(Recorded data)

----

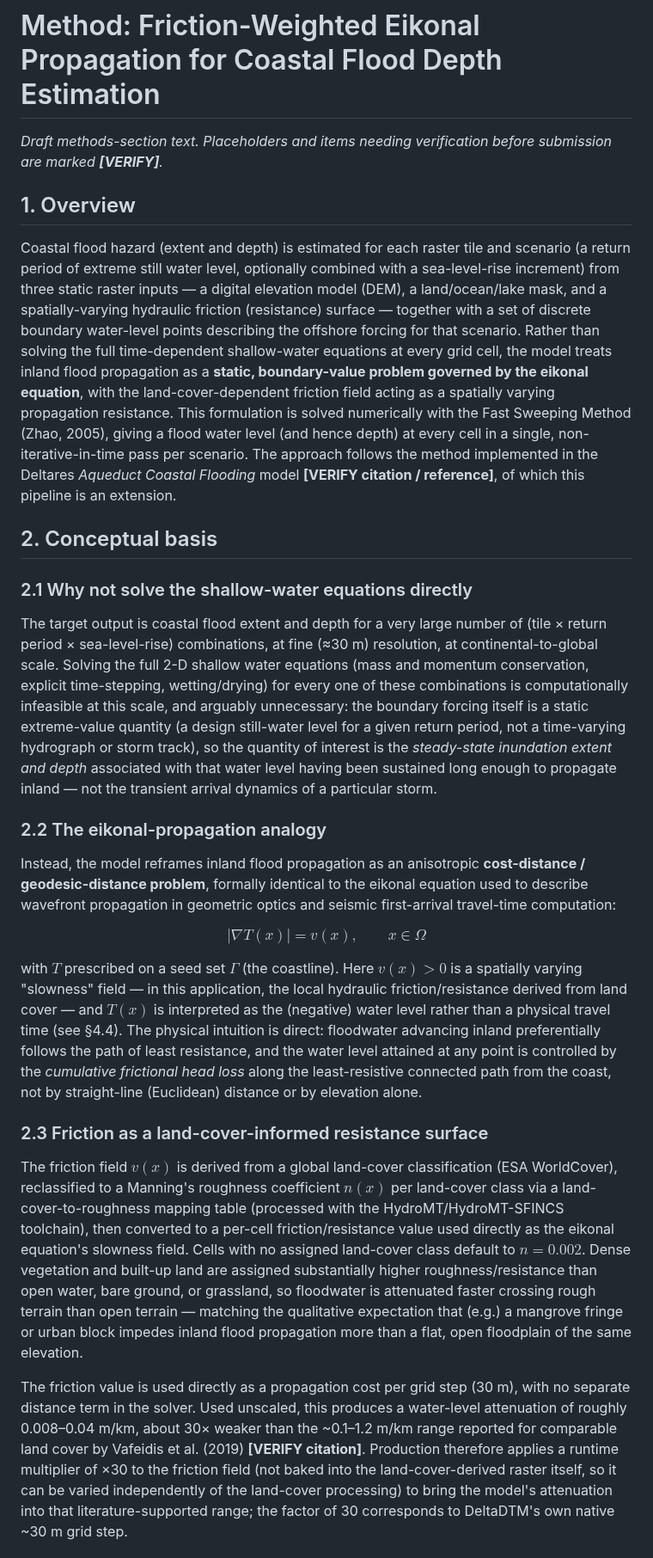
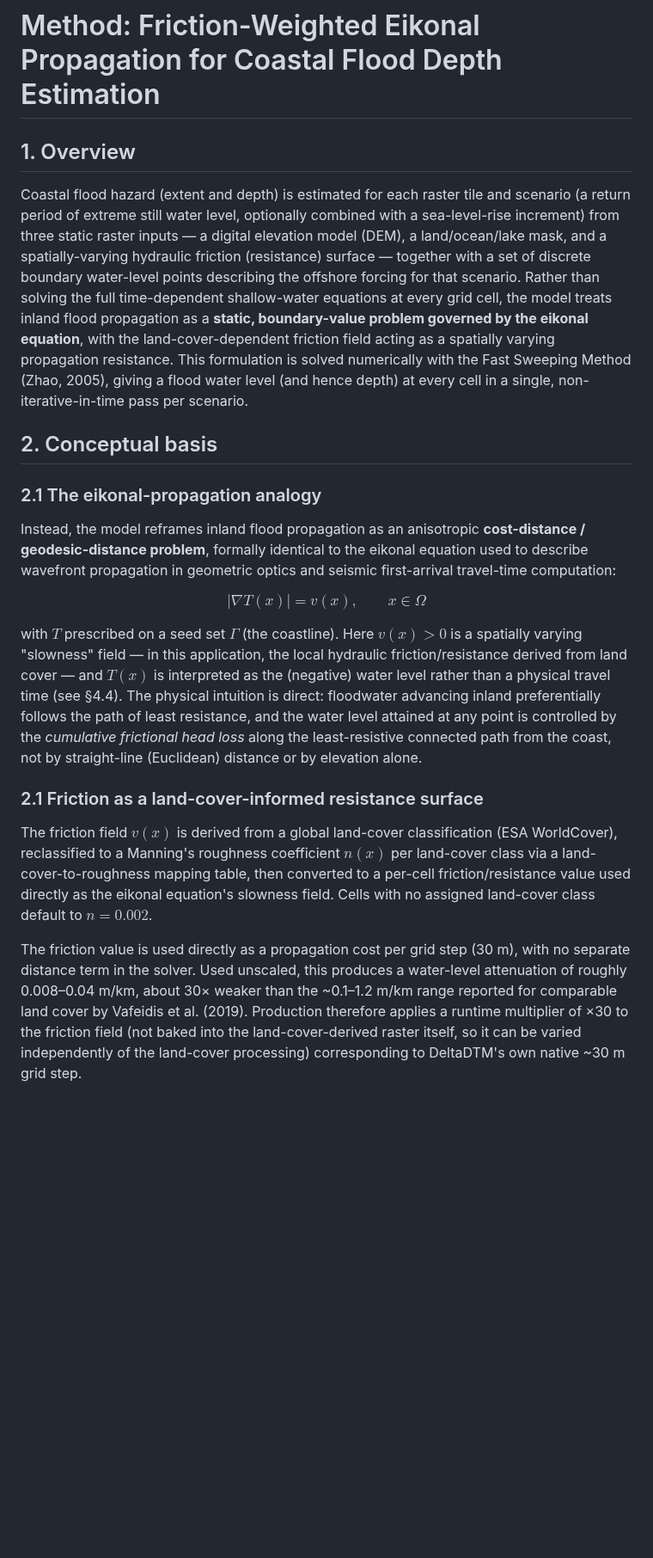
Before and after one commit to JuliusSchlumberger/GFM_Matrix_Snakemake, a Markdown page: docs/methods_02_flood_depth.md, the part around one of its changes. Shown at 86% size. GitHub-like rendering; blank space fills up the shorter version.

```diff
--- a/docs/methods_02_flood_depth.md
+++ b/docs/methods_02_flood_depth.md
@@ -1,7 +1,4 @@
 # Method: Friction-Weighted Eikonal Propagation for Coastal Flood Depth Estimation
-
-*Draft methods-section text. Placeholders and items needing verification before
-submission are marked **[VERIFY]**.*
 
 ## 1. Overview
 
@@ -18,27 +15,11 @@ land-cover-dependent friction field acting as a spatially varying propagation
 resistance. This formulation is solved numerically with the Fast Sweeping
 Method (Zhao, 2005), giving a flood water level (and
 hence depth) at every cell in a single, non-iterative-in-time pass per
-scenario. The approach follows the method implemented in the Deltares
-*Aqueduct Coastal Flooding* model **[VERIFY citation / reference]**, of which
-this pipeline is an extension.
+scenario.
 
 ## 2. Conceptual basis
 
-### 2.1 Why not solve the shallow-water equations directly
-
-The target output is coastal flood extent and depth for a very large number
-of (tile × return period × sea-level-rise) combinations, at fine (≈30 m)
-resolution, at continental-to-global scale. Solving the full 2-D shallow
-water equations (mass and momentum conservation, explicit time-stepping,
-wetting/drying) for every one of these combinations is computationally
-infeasible at this scale, and arguably unnecessary: the boundary forcing
-itself is a static extreme-value quantity (a design still-water level for a
-given return period, not a time-varying hydrograph or storm track), so the
-quantity of interest is the *steady-state inundation extent and depth*
-associated with that water level having been sustained long enough to
-propagate inland — not the transient arrival dynamics of a particular storm.
-
-### 2.2 The eikonal-propagation analogy
+### 2.1 The eikonal-propagation analogy
 
 Instead, the model reframes inland flood propagation as an anisotropic
 **cost-distance / geodesic-distance problem**, formally identical to the
@@ -59,28 +40,22 @@ water level attained at any point is controlled by the *cumulative
 frictional head loss* along the least-resistive connected path from the
 coast, not by straight-line (Euclidean) distance or by elevation alone.
 
-### 2.3 Friction as a land-cover-informed resistance surface
+### 2.1 Friction as a land-cover-informed resistance surface
 
 The friction field $v(x)$ is derived from a global land-cover
 classification (ESA WorldCover), reclassified to a Manning's roughness
 coefficient $n(x)$ per land-cover class via a land-cover-to-roughness
-mapping table (processed with the HydroMT/HydroMT-SFINCS toolchain), then
+mapping table, then
 converted to a per-cell friction/resistance value used directly as the
 eikonal equation's slowness field. Cells with no assigned land-cover class
-default to $n = 0.002$. Dense vegetation and built-up land are assigned
-substantially higher roughness/resistance than open water, bare ground, or
-grassland, so floodwater is attenuated faster crossing rough terrain than
-open terrain — matching the qualitative expectation that (e.g.) a mangrove
-fringe or urban block impedes inland flood propagation more than a flat,
-open floodplain of the same elevation.
+default to $n = 0.002$.
 
 The friction value is used directly as a propagation cost per grid step
 (30 m), with no separate distance term in the solver. Used unscaled, this
 produces a water-level attenuation of roughly 0.008–0.04 m/km, about 30×
 weaker than the ~0.1–1.2 m/km range reported for comparable land cover by
-Vafeidis et al. (2019) **[VERIFY citation]**. Production therefore applies
+Vafeidis et al. (2019). Production therefore applies
 a runtime multiplier of ×30 to the friction field (not baked into the
 land-cover-derived raster itself, so it can be varied independently of the
-land-cover processing) to bring the model's attenuation into that
-literature-supported range; the factor of 30 corresponds to DeltaDTM's own
+land-cover processing) corresponding to DeltaDTM's own
 native ~30 m grid step.
```
Also changed, not shown: other parts of docs/methods_02_flood_depth.md (+79 -98 lines), docs/sfincs_validation_pipeline_preparation.md (+44 -29 lines), docs/_zoom_panel_a1.png (added), docs/eikonal_example_rounds.png, 17 other files.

----

* [WHAT THE TASK ASKS] Write out the records above exactly as they stand, leaving out every picture.

* [TASK OUTPUT]
Before and after one commit to JuliusSchlumberger/GFM_Matrix_Snakemake, a Markdown page: docs/methods_02_flood_depth.md, the part around one of its changes. Shown at 86% size. GitHub-like rendering; blank space fills up the shorter version.

```diff
--- a/docs/methods_02_flood_depth.md
+++ b/docs/methods_02_flood_depth.md
@@ -1,7 +1,4 @@
 # Method: Friction-Weighted Eikonal Propagation for Coastal Flood Depth Estimation
-
-*Draft methods-section text. Placeholders and items needing verification before
-submission are marked **[VERIFY]**.*
 
 ## 1. Overview
 
@@ -18,27 +15,11 @@ land-cover-dependent friction field acting as a spatially varying propagation
 resistance. This formulation is solved numerically with the Fast Sweeping
 Method (Zhao, 2005), giving a flood water level (and
 hence depth) at every cell in a single, non-iterative-in-time pass per
-scenario. The approach follows the method implemented in the Deltares
-*Aqueduct Coastal Flooding* model **[VERIFY citation / reference]**, of which
-this pipeline is an extension.
+scenario.
 
 ## 2. Conceptual basis
 
-### 2.1 Why not solve the shallow-water equations directly
-
-The target output is coastal flood extent and depth for a very large number
-of (tile × return period × sea-level-rise) combinations, at fine (≈30 m)
-resolution, at continental-to-global scale. Solving the full 2-D shallow
-water equations (mass and momentum conservation, explicit time-stepping,
-wetting/drying) for every one of these combinations is computationally
-infeasible at this scale, and arguably unnecessary: the boundary forcing
-itself is a static extreme-value quantity (a design still-water level for a
-given return period, not a time-varying hydrograph or storm track), so the
-quantity of interest is the *steady-state inundation extent and depth*
-associated with that water level having been sustained long enough to
-propagate inland — not the transient arrival dynamics of a particular storm.
-
-### 2.2 The eikonal-propagation analogy
+### 2.1 The eikonal-propagation analogy
 
 Instead, the model reframes inland flood propagation as an anisotropic
 **cost-distance / geodesic-distance problem**, formally identical to the
@@ -59,28 +40,22 @@ water level attained at any point is controlled by the *cumulative
 frictional head loss* along the least-resistive connected path from the
 coast, not by straight-line (Euclidean) distance or by elevation alone.
 
-### 2.3 Friction as a land-cover-informed resistance surface
+### 2.1 Friction as a land-cover-informed resistance surface
 
 The friction field $v(x)$ is derived from a global land-cover
 classification (ESA WorldCover), reclassified to a Manning's roughness
 coefficient $n(x)$ per land-cover class via a land-cover-to-roughness
-mapping table (processed with the HydroMT/HydroMT-SFINCS toolchain), then
+mapping table, then
 converted to a per-cell friction/resistance value used directly as the
 eikonal equation's slowness field. Cells with no assigned land-cover class
-default to $n = 0.002$. Dense vegetation and built-up land are assigned
-substantially higher roughness/resistance than open water, bare ground, or
-grassland, so floodwater is attenuated faster crossing rough terrain than
-open terrain — matching the qualitative expectation that (e.g.) a mangrove
-fringe or urban block impedes inland flood propagation more than a flat,
-open floodplain of the same elevation.
+default to $n = 0.002$.
 
 The friction value is used directly as a propagation cost per grid step
 (30 m), with no separate distance term in the solver. Used unscaled, this
 produces a water-level attenuation of roughly 0.008–0.04 m/km, about 30×
 weaker than the ~0.1–1.2 m/km range reported for comparable land cover by
-Vafeidis et al. (2019) **[VERIFY citation]**. Production therefore applies
+Vafeidis et al. (2019). Production therefore applies
 a runtime multiplier of ×30 to the friction field (not baked into the
 land-cover-derived raster itself, so it can be varied independently of the
-land-cover processing) to bring the model's attenuation into that
-literature-supported range; the factor of 30 corresponds to DeltaDTM's own
+land-cover processing) corresponding to DeltaDTM's own
 native ~30 m grid step.
```
Also changed, not shown: other parts of docs/methods_02_flood_depth.md (+79 -98 lines), docs/sfincs_validation_pipeline_preparation.md (+44 -29 lines), docs/_zoom_panel_a1.png (added), docs/eikonal_example_rounds.png, 17 other files.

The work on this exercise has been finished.